• _What to produce_: Word for word, restate every line of the listing that follows.

*** Given data ***

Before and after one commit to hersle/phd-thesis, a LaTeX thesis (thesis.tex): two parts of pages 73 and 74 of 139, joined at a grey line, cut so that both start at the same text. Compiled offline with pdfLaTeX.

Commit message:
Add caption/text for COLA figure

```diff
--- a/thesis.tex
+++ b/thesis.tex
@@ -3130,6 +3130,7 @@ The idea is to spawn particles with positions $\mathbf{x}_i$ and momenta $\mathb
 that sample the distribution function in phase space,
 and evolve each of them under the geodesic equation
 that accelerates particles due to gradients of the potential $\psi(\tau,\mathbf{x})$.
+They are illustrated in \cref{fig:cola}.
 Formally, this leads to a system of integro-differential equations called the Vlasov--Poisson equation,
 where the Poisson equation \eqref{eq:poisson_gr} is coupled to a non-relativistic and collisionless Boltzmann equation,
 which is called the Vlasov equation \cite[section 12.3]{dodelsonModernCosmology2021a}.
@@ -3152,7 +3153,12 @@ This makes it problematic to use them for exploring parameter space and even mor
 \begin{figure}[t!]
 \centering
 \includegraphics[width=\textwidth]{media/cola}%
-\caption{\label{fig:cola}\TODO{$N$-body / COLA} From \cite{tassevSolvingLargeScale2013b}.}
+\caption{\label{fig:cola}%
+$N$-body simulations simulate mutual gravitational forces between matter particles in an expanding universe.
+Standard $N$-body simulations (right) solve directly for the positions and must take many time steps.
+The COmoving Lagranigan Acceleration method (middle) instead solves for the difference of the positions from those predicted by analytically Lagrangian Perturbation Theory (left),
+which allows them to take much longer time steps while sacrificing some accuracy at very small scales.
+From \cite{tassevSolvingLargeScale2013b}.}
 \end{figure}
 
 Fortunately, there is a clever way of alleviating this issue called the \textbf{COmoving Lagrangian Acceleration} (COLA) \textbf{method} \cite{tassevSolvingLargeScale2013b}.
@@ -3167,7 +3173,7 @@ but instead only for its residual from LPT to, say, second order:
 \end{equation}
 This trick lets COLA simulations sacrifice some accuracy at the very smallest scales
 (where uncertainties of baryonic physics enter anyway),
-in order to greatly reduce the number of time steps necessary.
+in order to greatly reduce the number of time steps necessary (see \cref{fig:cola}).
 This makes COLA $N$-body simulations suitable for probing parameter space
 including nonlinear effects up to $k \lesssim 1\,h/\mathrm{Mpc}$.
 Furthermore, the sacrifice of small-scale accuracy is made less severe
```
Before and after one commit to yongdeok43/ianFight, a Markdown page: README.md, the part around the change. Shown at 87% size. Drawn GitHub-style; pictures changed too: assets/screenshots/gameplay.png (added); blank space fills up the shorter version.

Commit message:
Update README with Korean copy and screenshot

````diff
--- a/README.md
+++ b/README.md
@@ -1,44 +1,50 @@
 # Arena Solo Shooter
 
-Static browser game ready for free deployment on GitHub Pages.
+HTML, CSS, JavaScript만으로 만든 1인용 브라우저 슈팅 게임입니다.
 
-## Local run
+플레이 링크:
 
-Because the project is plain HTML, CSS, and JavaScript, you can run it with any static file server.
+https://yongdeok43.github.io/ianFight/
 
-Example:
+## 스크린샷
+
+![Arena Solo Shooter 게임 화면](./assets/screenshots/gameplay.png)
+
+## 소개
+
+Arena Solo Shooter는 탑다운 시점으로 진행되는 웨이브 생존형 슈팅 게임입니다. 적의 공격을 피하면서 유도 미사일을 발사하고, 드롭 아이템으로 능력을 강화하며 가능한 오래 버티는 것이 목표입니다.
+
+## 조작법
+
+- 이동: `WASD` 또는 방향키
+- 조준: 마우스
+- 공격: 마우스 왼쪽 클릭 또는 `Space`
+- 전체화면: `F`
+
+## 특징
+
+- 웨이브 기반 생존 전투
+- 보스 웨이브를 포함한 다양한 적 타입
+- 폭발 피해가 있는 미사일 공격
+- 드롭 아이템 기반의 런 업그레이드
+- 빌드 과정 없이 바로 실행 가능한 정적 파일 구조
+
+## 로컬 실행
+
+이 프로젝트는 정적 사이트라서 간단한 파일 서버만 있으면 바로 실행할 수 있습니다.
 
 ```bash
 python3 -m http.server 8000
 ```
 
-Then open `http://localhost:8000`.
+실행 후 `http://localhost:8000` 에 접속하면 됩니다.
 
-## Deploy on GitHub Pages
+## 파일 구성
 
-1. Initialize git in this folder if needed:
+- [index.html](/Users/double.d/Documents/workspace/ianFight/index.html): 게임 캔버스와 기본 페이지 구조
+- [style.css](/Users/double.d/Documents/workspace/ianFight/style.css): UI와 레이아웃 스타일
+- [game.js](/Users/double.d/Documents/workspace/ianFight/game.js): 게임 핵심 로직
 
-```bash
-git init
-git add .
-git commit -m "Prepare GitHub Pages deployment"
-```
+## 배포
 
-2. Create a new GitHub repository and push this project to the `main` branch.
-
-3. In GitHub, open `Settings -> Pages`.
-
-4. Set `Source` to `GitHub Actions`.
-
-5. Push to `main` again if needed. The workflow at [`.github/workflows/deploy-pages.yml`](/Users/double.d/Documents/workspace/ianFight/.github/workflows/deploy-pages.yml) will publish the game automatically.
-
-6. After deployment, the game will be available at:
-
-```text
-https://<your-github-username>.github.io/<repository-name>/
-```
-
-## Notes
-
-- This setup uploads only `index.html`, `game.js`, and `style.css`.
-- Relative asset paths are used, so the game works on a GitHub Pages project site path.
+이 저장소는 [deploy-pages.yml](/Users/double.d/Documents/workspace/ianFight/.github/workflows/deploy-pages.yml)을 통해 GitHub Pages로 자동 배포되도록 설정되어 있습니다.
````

***

• _Answer space_:
Before and after one commit to hersle/phd-thesis, a LaTeX thesis (thesis.tex): two parts of pages 73 and 74 of 139, joined at a grey line, cut so that both start at the same text. Compiled offline with pdfLaTeX.

Commit message:
Add caption/text for COLA figure

```diff
--- a/thesis.tex
+++ b/thesis.tex
@@ -3130,6 +3130,7 @@ The idea is to spawn particles with positions $\mathbf{x}_i$ and momenta $\mathb
 that sample the distribution function in phase space,
 and evolve each of them under the geodesic equation
 that accelerates particles due to gradients of the potential $\psi(\tau,\mathbf{x})$.
+They are illustrated in \cref{fig:cola}.
 Formally, this leads to a system of integro-differential equations called the Vlasov--Poisson equation,
 where the Poisson equation \eqref{eq:poisson_gr} is coupled to a non-relativistic and collisionless Boltzmann equation,
 which is called the Vlasov equation \cite[section 12.3]{dodelsonModernCosmology2021a}.
@@ -3152,7 +3153,12 @@ This makes it problematic to use them for exploring parameter space and even mor
 \begin{figure}[t!]
 \centering
 \includegraphics[width=\textwidth]{media/cola}%
-\caption{\label{fig:cola}\TODO{$N$-body / COLA} From \cite{tassevSolvingLargeScale2013b}.}
+\caption{\label{fig:cola}%
+$N$-body simulations simulate mutual gravitational forces between matter particles in an expanding universe.
+Standard $N$-body simulations (right) solve directly for the positions and must take many time steps.
+The COmoving Lagranigan Acceleration method (middle) instead solves for the difference of the positions from those predicted by analytically Lagrangian Perturbation Theory (left),
+which allows them to take much longer time steps while sacrificing some accuracy at very small scales.
+From \cite{tassevSolvingLargeScale2013b}.}
 \end{figure}
 
 Fortunately, there is a clever way of alleviating this issue called the \textbf{COmoving Lagrangian Acceleration} (COLA) \textbf{method} \cite{tassevSolvingLargeScale2013b}.
@@ -3167,7 +3173,7 @@ but instead only for its residual from LPT to, say, second order:
 \end{equation}
 This trick lets COLA simulations sacrifice some accuracy at the very smallest scales
 (where uncertainties of baryonic physics enter anyway),
-in order to greatly reduce the number of time steps necessary.
+in order to greatly reduce the number of time steps necessary (see \cref{fig:cola}).
 This makes COLA $N$-body simulations suitable for probing parameter space
 including nonlinear effects up to $k \lesssim 1\,h/\mathrm{Mpc}$.
 Furthermore, the sacrifice of small-scale accuracy is made less severe
```
Before and after one commit to yongdeok43/ianFight, a Markdown page: README.md, the part around the change. Shown at 87% size. Drawn GitHub-style; pictures changed too: assets/screenshots/gameplay.png (added); blank space fills up the shorter version.

Commit message:
Update README with Korean copy and screenshot

````diff
--- a/README.md
+++ b/README.md
@@ -1,44 +1,50 @@
 # Arena Solo Shooter
 
-Static browser game ready for free deployment on GitHub Pages.
+HTML, CSS, JavaScript만으로 만든 1인용 브라우저 슈팅 게임입니다.
 
-## Local run
+플레이 링크:
 
-Because the project is plain HTML, CSS, and JavaScript, you can run it with any static file server.
+https://yongdeok43.github.io/ianFight/
 
-Example:
+## 스크린샷
+
+![Arena Solo Shooter 게임 화면](./assets/screenshots/gameplay.png)
+
+## 소개
+
+Arena Solo Shooter는 탑다운 시점으로 진행되는 웨이브 생존형 슈팅 게임입니다. 적의 공격을 피하면서 유도 미사일을 발사하고, 드롭 아이템으로 능력을 강화하며 가능한 오래 버티는 것이 목표입니다.
+
+## 조작법
+
+- 이동: `WASD` 또는 방향키
+- 조준: 마우스
+- 공격: 마우스 왼쪽 클릭 또는 `Space`
+- 전체화면: `F`
+
+## 특징
+
+- 웨이브 기반 생존 전투
+- 보스 웨이브를 포함한 다양한 적 타입
+- 폭발 피해가 있는 미사일 공격
+- 드롭 아이템 기반의 런 업그레이드
+- 빌드 과정 없이 바로 실행 가능한 정적 파일 구조
+
+## 로컬 실행
+
+이 프로젝트는 정적 사이트라서 간단한 파일 서버만 있으면 바로 실행할 수 있습니다.
 
 ```bash
 python3 -m http.server 8000
 ```
 
-Then open `http://localhost:8000`.
+실행 후 `http://localhost:8000` 에 접속하면 됩니다.
 
-## Deploy on GitHub Pages
+## 파일 구성
 
-1. Initialize git in this folder if needed:
+- [index.html](/Users/double.d/Documents/workspace/ianFight/index.html): 게임 캔버스와 기본 페이지 구조
+- [style.css](/Users/double.d/Documents/workspace/ianFight/style.css): UI와 레이아웃 스타일
+- [game.js](/Users/double.d/Documents/workspace/ianFight/game.js): 게임 핵심 로직
 
-```bash
-git init
-git add .
-git commit -m "Prepare GitHub Pages deployment"
-```
+## 배포
 
-2. Create a new GitHub repository and push this project to the `main` branch.
-
-3. In GitHub, open `Settings -> Pages`.
-
-4. Set `Source` to `GitHub Actions`.
-
-5. Push to `main` again if needed. The workflow at [`.github/workflows/deploy-pages.yml`](/Users/double.d/Documents/workspace/ianFight/.github/workflows/deploy-pages.yml) will publish the game automatically.
-
-6. After deployment, the game will be available at:
-
-```text
-https://<your-github-username>.github.io/<repository-name>/
-```
-
-## Notes
-
-- This setup uploads only `index.html`, `game.js`, and `style.css`.
-- Relative asset paths are used, so the game works on a GitHub Pages project site path.
+이 저장소는 [deploy-pages.yml](/Users/double.d/Documents/workspace/ianFight/.github/workflows/deploy-pages.yml)을 통해 GitHub Pages로 자동 배포되도록 설정되어 있습니다.
````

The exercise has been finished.